ABOUT THIS TASK: An exact copy of the data below is needed; please leave out any pictures.

————————

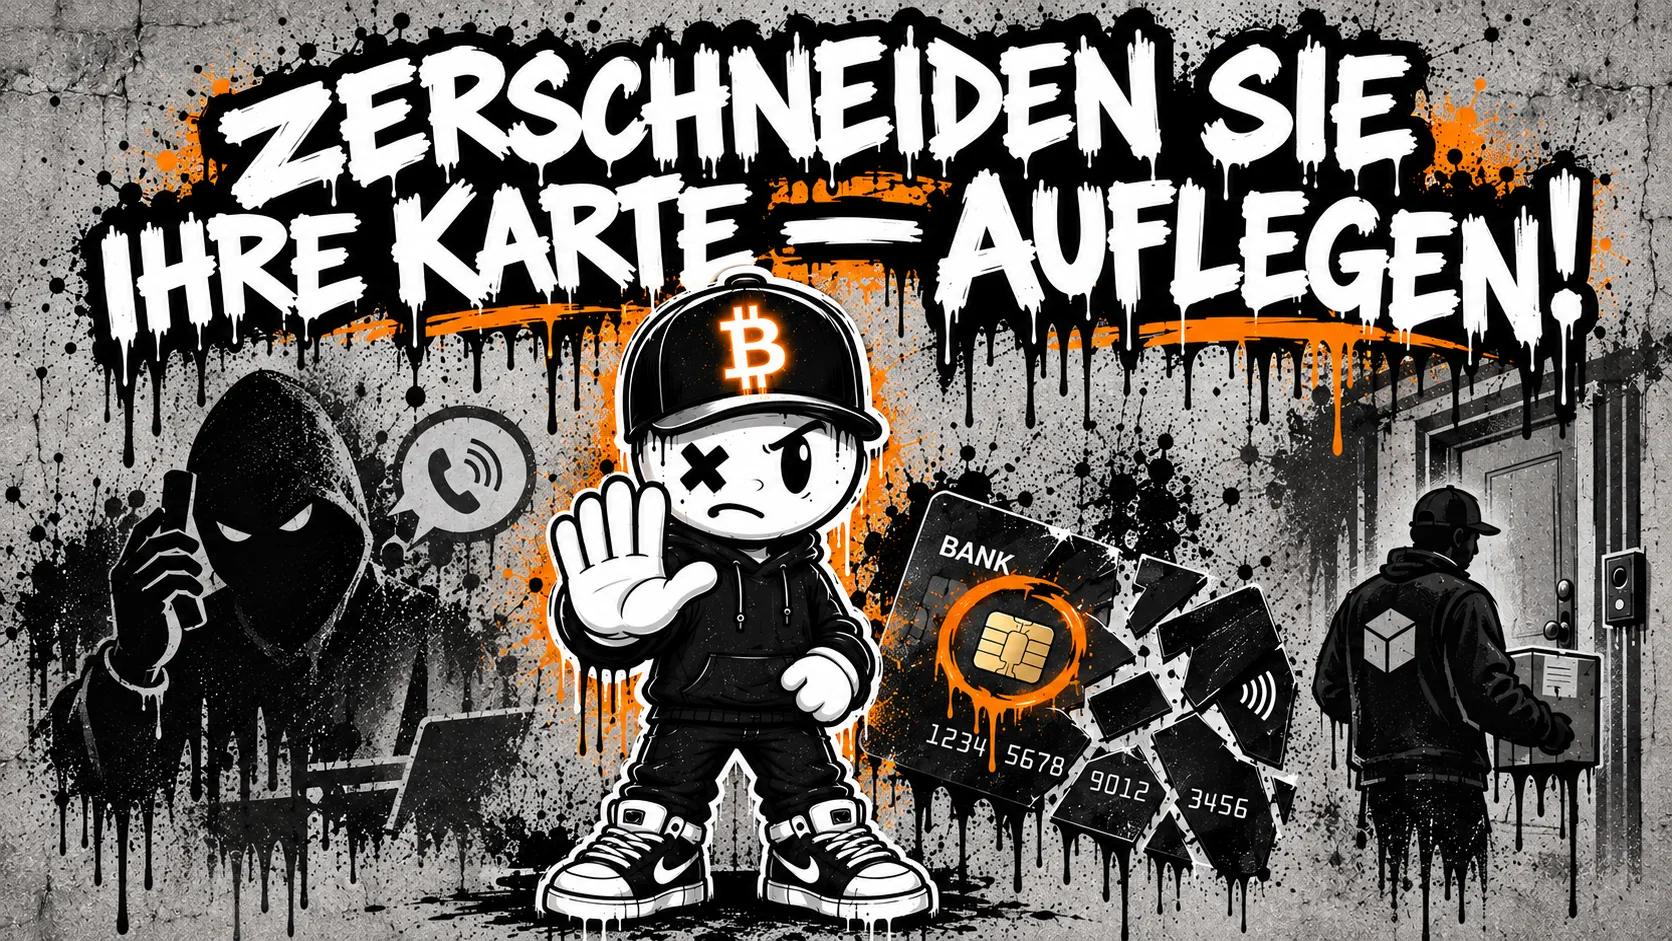
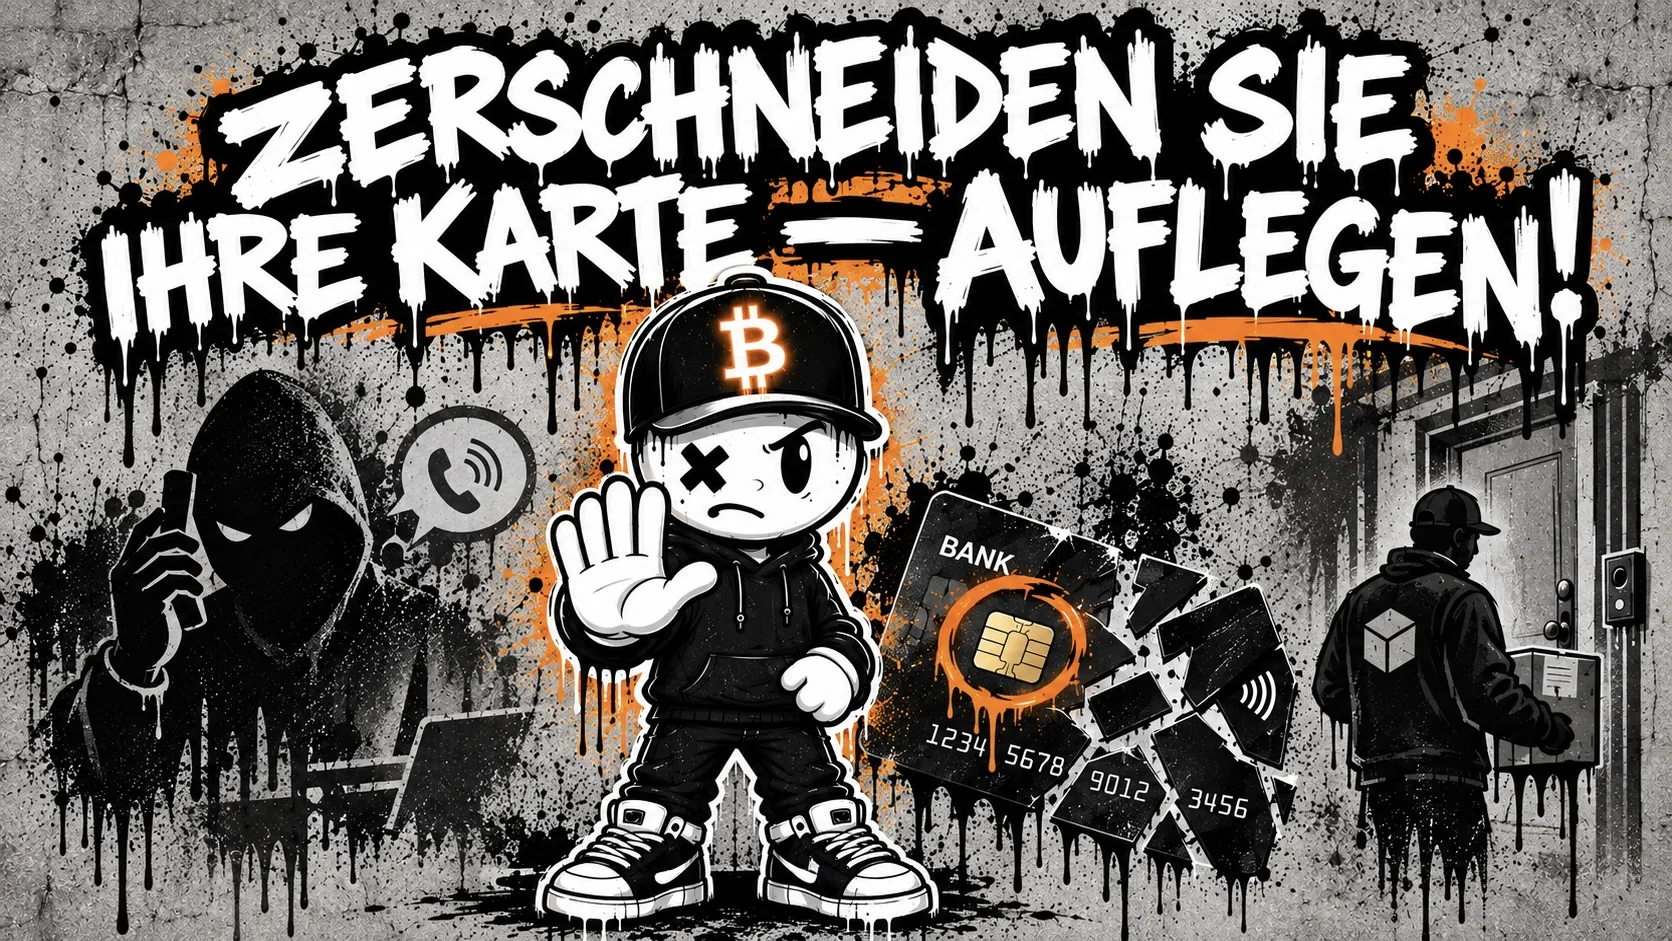
Bankkarte-Artikel: drei Stilmuster raus, Bild ohne Markenzeichen
Dennys Ersetzungen fuer die drei Stellen, die ich gemeldet hatte:

  Das Enthuellungs-Geruest ("Und dann kommt der entscheidende Satz,
  der eigentlich alle Alarmglocken schrillen lassen muesste:") faellt
  weg. Der Satz des Anrufers steht jetzt direkt da, gefolgt von
  "So sagt er das." Das traegt staerker als die Ansage davor.

  Der Ratgeber-Einstieg ("Deshalb jetzt der Teil, den du dir merken
  und weitergeben solltest") faellt weg. Beginnt jetzt mit der Sache
  selbst.

  Der Schluss ("Denn die beste Firewall gegen diese Maschen sitzt
  nicht im Computer. Sie sitzt zwischen deinen Ohren.") faellt weg.
  Der Artikel endet auf dem praktischen Rat statt auf dem
  Kalenderspruch — passt zum Rest.

647 auf 603 Woerter.

Bild ersetzt: Die Sneaker trugen sichtbare Nike-Swooshes. Ein
fremdes Markenzeichen in einem veroeffentlichten Bild einer Figur,
die spaeter auf Merch soll, will man nicht drin haben. Neue Fassung
mit schlichten Schuhen.

Claude-Session: https://claude.ai/code/session_012RwEGsyYgi5QPJmdT4H5t1

diff --git a/src/content/blog/bankkarte-zerschneiden-chip-betrug.md b/src/content/blog/bankkarte-zerschneiden-chip-betrug.md
@@ -18,12 +18,12 @@ Es gibt Betrugsmaschen, die sind so plump, dass man sich fragt, wer da überhaup
 
 Fangen wir mit dem Rat an, den du kennst. Alte Bankkarte weg? Vorher zerschneiden. Das steht in jedem Sicherheitstipp, das sagen die Banken selbst, das machen vernünftige Leute. Damit niemand die Nummer abliest oder den Magnetstreifen ausliest. Alles korrekt. Und jetzt kommen die Betrüger und drehen dir genau diese vernünftige Gewohnheit zum Strick.
 
-So läuft das ab. Es beginnt oft mit einer SMS. Angeblich von deiner Bank, irgendwas mit einem Kartenproblem oder einer verdächtigen Abbuchung. Du sollst dich melden. Tust du das, hast du plötzlich einen freundlichen, kompetent klingenden „Bankmitarbeiter“ am Telefon. Der erklärt dir, deine Karte sei kompromittiert, aus Sicherheitsgründen müsse sie vernichtet werden. Und dann kommt der entscheidende Satz, der eigentlich alle Alarmglocken schrillen lassen müsste: Zerschneiden Sie die Karte bitte, aber lassen Sie den Chip unbeschädigt. Klingt im ersten Moment sogar plausibel, oder? Karte kaputt, Gefahr gebannt. Kurz darauf klingelt es an der Tür. Ein Bote, angeblich von der Bank, holt die zerschnittenen Teile ab. Zack, weg.
+So läuft das ab. Es beginnt oft mit einer SMS. Angeblich von deiner Bank, irgendwas mit einem Kartenproblem oder einer verdächtigen Abbuchung. Du sollst dich melden. Tust du das, hast du plötzlich einen freundlichen, kompetent klingenden „Bankmitarbeiter“ am Telefon. Der erklärt dir, deine Karte sei kompromittiert, aus Sicherheitsgründen müsse sie vernichtet werden. Zerschneiden Sie die Karte bitte, aber lassen Sie den Chip unbeschädigt. So sagt er das. Klingt im ersten Moment sogar plausibel, oder? Karte kaputt, Gefahr gebannt. Kurz darauf klingelt es an der Tür. Ein Bote, angeblich von der Bank, holt die zerschnittenen Teile ab. Zack, weg.
 
 Und was passiert dann mit deiner angeblich zerstörten Karte? Genau das, wovor du dich eigentlich schützen wolltest. Die Täter setzen den Chip wieder zusammen. Die Schnipsel zusammenkleben, sodass das gute Stück wieder in einen Automaten passt, das ist für die kein großes Ding. Der Chip ist ja heil, den hast du auf Bitte extra geschont. Jetzt fehlt ihnen nur noch eins: deine PIN. Wie die Täter im Schweizer Fall daran gekommen sind, weiß die Behörde selbst nicht — sie geht davon aus, dass die PIN im Telefongespräch erfragt oder unauffällig abgeschöpft wurde. Karte plus PIN. Mehr brauchen sie nicht. Dein Konto ist offen wie ein Scheunentor. In einem der gemeldeten Fälle waren es über 10.000 Franken.
 
 Wenn du jetzt denkst, so blöd wäre ich nie, dann halt kurz inne. Genau dieses Gefühl ist der Grund, warum solche Maschen funktionieren. Die Täter setzen dich unter Druck, sie erzeugen Angst um dein Geld, sie klingen professionell, und sie geben dir eine Aufgabe, die sich vernünftig anfühlt. In dem Moment denkt kaum jemand kühl nach. Und die Hauptzielgruppe sind ältere Menschen, die einem Anruf von der „Bank“ noch mit dem gewohnten Vertrauen begegnen und bei denen die Hemmschwelle, einfach aufzulegen, höher ist. Deine Eltern. Deine Großeltern. Die trifft das.
 
-Deshalb jetzt der Teil, den du dir merken und weitergeben solltest, und es ist zum Glück ganz einfach. Du musst dir nicht jede einzelne Masche merken, es gibt nämlich eine Regel, die gegen fast alle davon gleichzeitig schützt. Sie lautet: Keine echte Bank ruft dich an und will deine Karte, deinen Chip oder deine PIN. Nie. Unter keinen Umständen. Eine Bank fordert dich niemals auf, deine Karte irgendwo hinzuschicken, sie einem Boten mitzugeben oder deine PIN am Telefon durchzugeben. Wenn genau das passiert, weißt du sofort und mit hundertprozentiger Sicherheit: Das ist ein Betrüger. Punkt. Kein Zweifel, kein „aber vielleicht doch“. Auflegen.
+Du musst dir nicht jede einzelne Masche merken. Es gibt eine Regel, die gegen fast alle davon gleichzeitig schützt. Sie lautet: Keine echte Bank ruft dich an und will deine Karte, deinen Chip oder deine PIN. Nie. Unter keinen Umständen. Eine Bank fordert dich niemals auf, deine Karte irgendwo hinzuschicken, sie einem Boten mitzugeben oder deine PIN am Telefon durchzugeben. Wenn genau das passiert, weißt du sofort und mit hundertprozentiger Sicherheit: Das ist ein Betrüger. Punkt. Kein Zweifel, kein „aber vielleicht doch“. Auflegen.
 
-Und wenn du dann noch auf Nummer sicher gehen willst, ruf deine Bank zurück. Aber nicht unter der Nummer, die dir der Anrufer genannt oder als Rückruf angezeigt hat, die kann gefälscht sein. Nimm die Nummer, die hinten auf deiner echten Karte steht oder auf der offiziellen Website. Dann redest du garantiert mit den richtigen Leuten. Das kostet dich zwei Minuten und im Zweifel dein halbes Erspartes weniger. Sprich das einmal in Ruhe mit den Älteren in deiner Familie durch. So ein kurzes Gespräch heute kann ihnen einen bösen Anruf irgendwann ersparen. Denn die beste Firewall gegen diese Maschen sitzt nicht im Computer. Sie sitzt zwischen deinen Ohren.
+Und wenn du dann noch auf Nummer sicher gehen willst, ruf deine Bank zurück. Aber nicht unter der Nummer, die dir der Anrufer genannt oder als Rückruf angezeigt hat, die kann gefälscht sein. Nimm die Nummer, die hinten auf deiner echten Karte steht oder auf der offiziellen Website. Dann redest du garantiert mit den richtigen Leuten. Das kostet dich zwei Minuten und im Zweifel dein halbes Erspartes weniger. Sprich das einmal in Ruhe mit den Älteren in deiner Familie durch. So ein kurzes Gespräch heute kann ihnen irgendwann einen bösen Anruf ersparen.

————————

SOLUTION FOR THIS PROBLEM:
Bankkarte-Artikel: drei Stilmuster raus, Bild ohne Markenzeichen
Dennys Ersetzungen fuer die drei Stellen, die ich gemeldet hatte:

  Das Enthuellungs-Geruest ("Und dann kommt der entscheidende Satz,
  der eigentlich alle Alarmglocken schrillen lassen muesste:") faellt
  weg. Der Satz des Anrufers steht jetzt direkt da, gefolgt von
  "So sagt er das." Das traegt staerker als die Ansage davor.

  Der Ratgeber-Einstieg ("Deshalb jetzt der Teil, den du dir merken
  und weitergeben solltest") faellt weg. Beginnt jetzt mit der Sache
  selbst.

  Der Schluss ("Denn die beste Firewall gegen diese Maschen sitzt
  nicht im Computer. Sie sitzt zwischen deinen Ohren.") faellt weg.
  Der Artikel endet auf dem praktischen Rat statt auf dem
  Kalenderspruch — passt zum Rest.

647 auf 603 Woerter.

Bild ersetzt: Die Sneaker trugen sichtbare Nike-Swooshes. Ein
fremdes Markenzeichen in einem veroeffentlichten Bild einer Figur,
die spaeter auf Merch soll, will man nicht drin haben. Neue Fassung
mit schlichten Schuhen.

Claude-Session: https://claude.ai/code/session_012RwEGsyYgi5QPJmdT4H5t1

diff --git a/src/content/blog/bankkarte-zerschneiden-chip-betrug.md b/src/content/blog/bankkarte-zerschneiden-chip-betrug.md
@@ -18,12 +18,12 @@ Es gibt Betrugsmaschen, die sind so plump, dass man sich fragt, wer da überhaup
 
 Fangen wir mit dem Rat an, den du kennst. Alte Bankkarte weg? Vorher zerschneiden. Das steht in jedem Sicherheitstipp, das sagen die Banken selbst, das machen vernünftige Leute. Damit niemand die Nummer abliest oder den Magnetstreifen ausliest. Alles korrekt. Und jetzt kommen die Betrüger und drehen dir genau diese vernünftige Gewohnheit zum Strick.
 
-So läuft das ab. Es beginnt oft mit einer SMS. Angeblich von deiner Bank, irgendwas mit einem Kartenproblem oder einer verdächtigen Abbuchung. Du sollst dich melden. Tust du das, hast du plötzlich einen freundlichen, kompetent klingenden „Bankmitarbeiter“ am Telefon. Der erklärt dir, deine Karte sei kompromittiert, aus Sicherheitsgründen müsse sie vernichtet werden. Und dann kommt der entscheidende Satz, der eigentlich alle Alarmglocken schrillen lassen müsste: Zerschneiden Sie die Karte bitte, aber lassen Sie den Chip unbeschädigt. Klingt im ersten Moment sogar plausibel, oder? Karte kaputt, Gefahr gebannt. Kurz darauf klingelt es an der Tür. Ein Bote, angeblich von der Bank, holt die zerschnittenen Teile ab. Zack, weg.
+So läuft das ab. Es beginnt oft mit einer SMS. Angeblich von deiner Bank, irgendwas mit einem Kartenproblem oder einer verdächtigen Abbuchung. Du sollst dich melden. Tust du das, hast du plötzlich einen freundlichen, kompetent klingenden „Bankmitarbeiter“ am Telefon. Der erklärt dir, deine Karte sei kompromittiert, aus Sicherheitsgründen müsse sie vernichtet werden. Zerschneiden Sie die Karte bitte, aber lassen Sie den Chip unbeschädigt. So sagt er das. Klingt im ersten Moment sogar plausibel, oder? Karte kaputt, Gefahr gebannt. Kurz darauf klingelt es an der Tür. Ein Bote, angeblich von der Bank, holt die zerschnittenen Teile ab. Zack, weg.
 
 Und was passiert dann mit deiner angeblich zerstörten Karte? Genau das, wovor du dich eigentlich schützen wolltest. Die Täter setzen den Chip wieder zusammen. Die Schnipsel zusammenkleben, sodass das gute Stück wieder in einen Automaten passt, das ist für die kein großes Ding. Der Chip ist ja heil, den hast du auf Bitte extra geschont. Jetzt fehlt ihnen nur noch eins: deine PIN. Wie die Täter im Schweizer Fall daran gekommen sind, weiß die Behörde selbst nicht — sie geht davon aus, dass die PIN im Telefongespräch erfragt oder unauffällig abgeschöpft wurde. Karte plus PIN. Mehr brauchen sie nicht. Dein Konto ist offen wie ein Scheunentor. In einem der gemeldeten Fälle waren es über 10.000 Franken.
 
 Wenn du jetzt denkst, so blöd wäre ich nie, dann halt kurz inne. Genau dieses Gefühl ist der Grund, warum solche Maschen funktionieren. Die Täter setzen dich unter Druck, sie erzeugen Angst um dein Geld, sie klingen professionell, und sie geben dir eine Aufgabe, die sich vernünftig anfühlt. In dem Moment denkt kaum jemand kühl nach. Und die Hauptzielgruppe sind ältere Menschen, die einem Anruf von der „Bank“ noch mit dem gewohnten Vertrauen begegnen und bei denen die Hemmschwelle, einfach aufzulegen, höher ist. Deine Eltern. Deine Großeltern. Die trifft das.
 
-Deshalb jetzt der Teil, den du dir merken und weitergeben solltest, und es ist zum Glück ganz einfach. Du musst dir nicht jede einzelne Masche merken, es gibt nämlich eine Regel, die gegen fast alle davon gleichzeitig schützt. Sie lautet: Keine echte Bank ruft dich an und will deine Karte, deinen Chip oder deine PIN. Nie. Unter keinen Umständen. Eine Bank fordert dich niemals auf, deine Karte irgendwo hinzuschicken, sie einem Boten mitzugeben oder deine PIN am Telefon durchzugeben. Wenn genau das passiert, weißt du sofort und mit hundertprozentiger Sicherheit: Das ist ein Betrüger. Punkt. Kein Zweifel, kein „aber vielleicht doch“. Auflegen.
+Du musst dir nicht jede einzelne Masche merken. Es gibt eine Regel, die gegen fast alle davon gleichzeitig schützt. Sie lautet: Keine echte Bank ruft dich an und will deine Karte, deinen Chip oder deine PIN. Nie. Unter keinen Umständen. Eine Bank fordert dich niemals auf, deine Karte irgendwo hinzuschicken, sie einem Boten mitzugeben oder deine PIN am Telefon durchzugeben. Wenn genau das passiert, weißt du sofort und mit hundertprozentiger Sicherheit: Das ist ein Betrüger. Punkt. Kein Zweifel, kein „aber vielleicht doch“. Auflegen.
 
-Und wenn du dann noch auf Nummer sicher gehen willst, ruf deine Bank zurück. Aber nicht unter der Nummer, die dir der Anrufer genannt oder als Rückruf angezeigt hat, die kann gefälscht sein. Nimm die Nummer, die hinten auf deiner echten Karte steht oder auf der offiziellen Website. Dann redest du garantiert mit den richtigen Leuten. Das kostet dich zwei Minuten und im Zweifel dein halbes Erspartes weniger. Sprich das einmal in Ruhe mit den Älteren in deiner Familie durch. So ein kurzes Gespräch heute kann ihnen einen bösen Anruf irgendwann ersparen. Denn die beste Firewall gegen diese Maschen sitzt nicht im Computer. Sie sitzt zwischen deinen Ohren.
+Und wenn du dann noch auf Nummer sicher gehen willst, ruf deine Bank zurück. Aber nicht unter der Nummer, die dir der Anrufer genannt oder als Rückruf angezeigt hat, die kann gefälscht sein. Nimm die Nummer, die hinten auf deiner echten Karte steht oder auf der offiziellen Website. Dann redest du garantiert mit den richtigen Leuten. Das kostet dich zwei Minuten und im Zweifel dein halbes Erspartes weniger. Sprich das einmal in Ruhe mit den Älteren in deiner Familie durch. So ein kurzes Gespräch heute kann ihnen irgendwann einen bösen Anruf ersparen.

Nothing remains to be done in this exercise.